The Vietnam Fund returned +0.4% in January with a NAV of USD 1,862.70, having a return since inception of +86.2%. This represents an annualised return of +16.3% p.a. The January performance of the Ho Chi Minh City VN Index in USD was +12.8%, while the Hanoi VH Index gained +7.8% (in USD terms). The broad diversification of the fund’s portfolio resulted in a low annualized volatility of 8.89%, a high Sharpe ratio of 1.81, and a low correlation of the fund versus the MSCI World Index USD of 0.25, all based on monthly observations.
The positive momentum in the largest companies continued throughout January. On the back of many solid earnings reports many index stocks reached new highs. Though, despite those index gains, the market breadth deteriorated considerably again in the second half of the month, as described further below.
The current market situation can be easily described as follows:
- passive investments are still favored worldwide over value investing
- foreigners continue to invest into Vietnam
- large investment funds have to invest their cash into the big and highly liquid companies
- analysts have called for a correction in many of those stocks for some time now
All of these facts have resulted in a market rally which looks rather unreal for many long-term market observers. Unlike in other broad based, healthy bull markets where on days with strong index gains the majority of stocks also participate in the rally, the current sharp index increase in Vietnam is best described as panic buying, triggered by new overseas money and local retail investors jumping on the bandwagon. The below breakdown of the trading day on 25th January – after a two-day break caused by technical problems on the Ho Chi Minh Stock Exchange – gives an excellent example of how distorted the market currently is.
Out of more than 350 stocks listed on the HCMC stock exchange, the 22 stocks which each have a market capitalization of more than USD 1bn were almost solely responsible for one of the highest one-day index gains we have witnessed so far this year (+1.6%). While we can understand the reasoning behind this action, it is very unusual for an emerging market to act in such a manner. Even in bigger and better diversified developed markets in Europe or the USA, an index gain of 1-2% would result in many more winners than losers and not with negative market breadth like we have repeatedly seen in Vietnam over the past few months. We still see people capitulating and selling undervalued and nicely growing small and mid-cap stocks in order to rotate into expensive large-caps. While analysts and strategists are now recommending the famous “buying on weakness”, what does that mean when a stock is trading at 30x earnings, while it was trading at 15x just a year ago – waiting for a 50% correction or buying at a still expensive 27x earnings after a 10% correction?

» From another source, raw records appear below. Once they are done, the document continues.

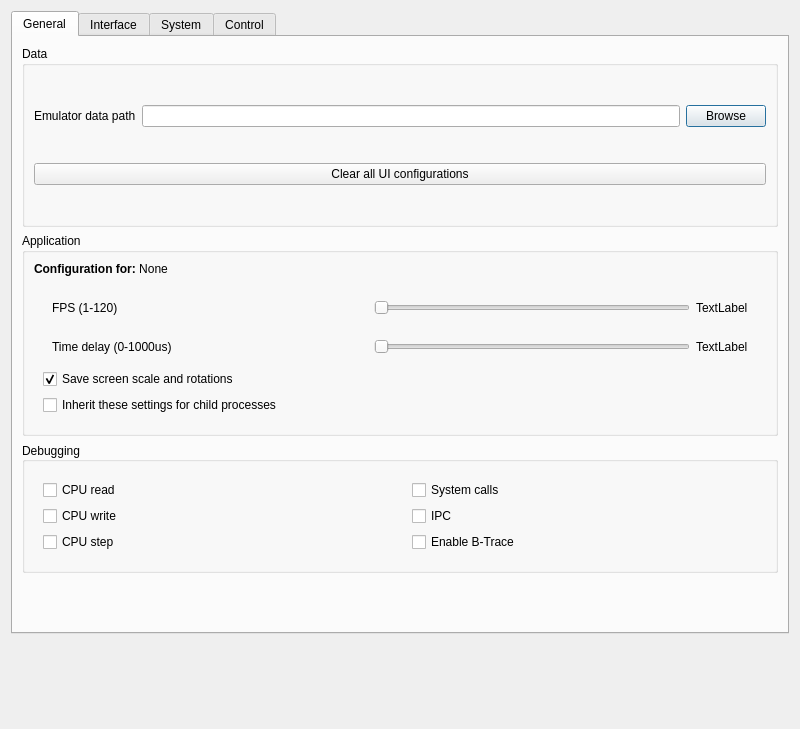
Qt form src/emu/qt/src/settings_dialog.ui (EKA2L1/EKA2L1) before a commit.
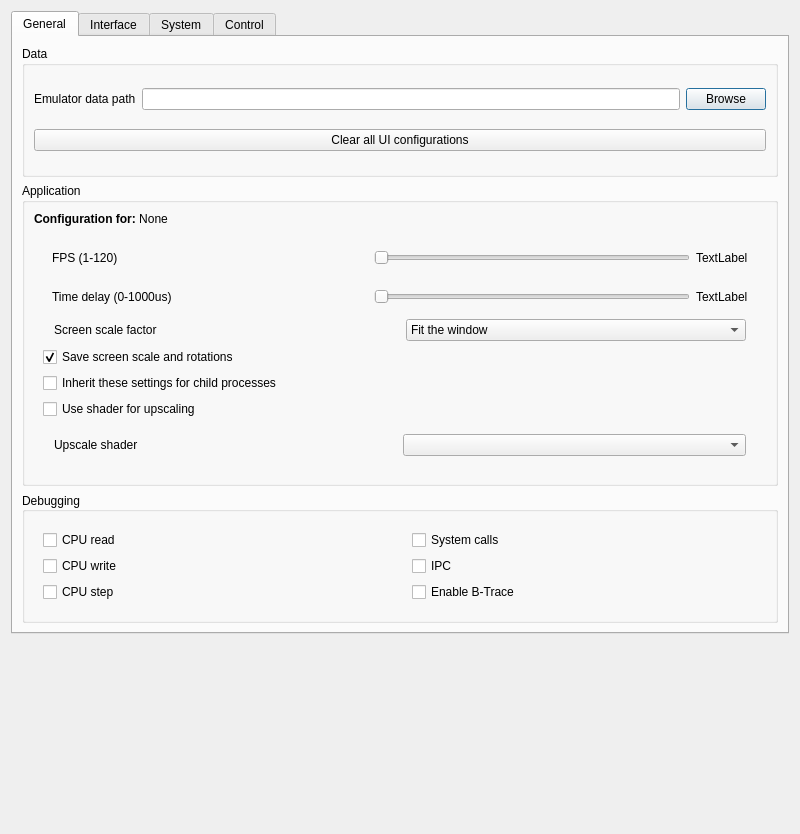
The same form after that commit. The open tabs and pages were chosen to show the change.

Commit message:
config+qt: Add custom scaling and custom upscale shader
Shaders are not yet accompanied

Diff of the .ui file:
```diff
--- a/src/emu/qt/src/settings_dialog.ui
+++ b/src/emu/qt/src/settings_dialog.ui
@@ -7,7 +7,7 @@
     <x>0</x>
     <y>0</y>
     <width>800</width>
-    <height>729</height>
+    <height>834</height>
    </rect>
   </property>
   <property name="sizePolicy">
@@ -156,6 +156,61 @@
                </layout>
               </widget>
              </item>
+             <item>
+              <layout class="QHBoxLayout" name="app_config_screen_scale_edit_widget">
+               <property name="spacing">
+                <number>11</number>
+               </property>
+               <property name="leftMargin">
+                <number>11</number>
+               </property>
+               <property name="topMargin">
+                <number>0</number>
+               </property>
+               <property name="rightMargin">
+                <number>11</number>
+               </property>
+               <property name="bottomMargin">
+                <number>0</number>
+               </property>
+               <item>
+                <widget class="QLabel" name="label">
+                 <property name="text">
+                  <string>Screen scale factor</string>
+                 </property>
+                </widget>
+               </item>
+               <item>
+                <widget class="QComboBox" name="app_config_screen_scale_combo_box">
+                 <item>
+                  <property name="text">
+                   <string>Fit the window</string>
+                  </property>
+                 </item>
+                 <item>
+                  <property name="text">
+                   <string>1x</string>
+                  </property>
+                 </item>
+                 <item>
+                  <property name="text">
+                   <string>2x</string>
+                  </property>
+                 </item>
+                 <item>
+                  <property name="text">
+                   <string>4x</string>
+                  </property>
+                 </item>
+                 <item>
+                  <property name="text">
+                   <string>8x</string>
+                  </property>
+                 </item>
+                </widget>
+               </item>
+              </layout>
+             </item>
              <item>
               <widget class="QCheckBox" name="app_config_save_screen_scale_rot_checkbox">
                <property name="text">
@@ -173,6 +228,35 @@
                </property>
               </widget>
              </item>
+             <item>
+              <widget class="QCheckBox" name="app_config_enable_upscale_use_shader">
+               <property name="text">
+                <string>Use shader for upscaling</string>
+               </property>
+              </widget>
+             </item>
+             <item>
+              <widget class="QWidget" name="app_config_upscale_shader_widget" native="true">
+               <layout class="QHBoxLayout" name="horizontalLayout_2">
+                <property name="leftMargin">
+                 <number>11</number>
+                </property>
+                <property name="rightMargin">
+                 <number>11</number>
+                </property>
+                <item>
+                 <widget class="QLabel" name="app_config_upscale_shader_label">
+                  <property name="text">
+                   <string>Upscale shader</string>
+                  </property>
+                 </widget>
+                </item>
+                <item>
+                 <widget class="QComboBox" name="app_config_list_shaders_upscale"/>
+                </item>
+               </layout>
+              </widget>
+             </item>
             </layout>
            </widget>
           </item>
```
Left out of the diff: 31 changed lines with no effect on the pictures. The commit also changes 18 other files.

With 2017 earnings announcements slowly coming to an end, we can have a look now at the top ten 10 holdings which have already reported. Net of extraordinary income or provisioning, we saw very strong earnings growth in our 10 top holdings, averaging 38% for 2017. These 10 stocks (similar to to the rest of our portfolio) are trading on an average valuation of just 9.4x 2017 earnings which puts us in a completely different world than the biggest 22 stocks in HCMC which are trading on a trailing PE of 38x, and many of which haven’t reported their results yet. Even excluding FLC Faros Construction (Stockcode ROS), which boasts a PE of 197x, the big caps would still be trading at 27x earnings. Investing in those expensive stocks would make us very nervous on any onset of a market correction when investors just don’t care about market cap.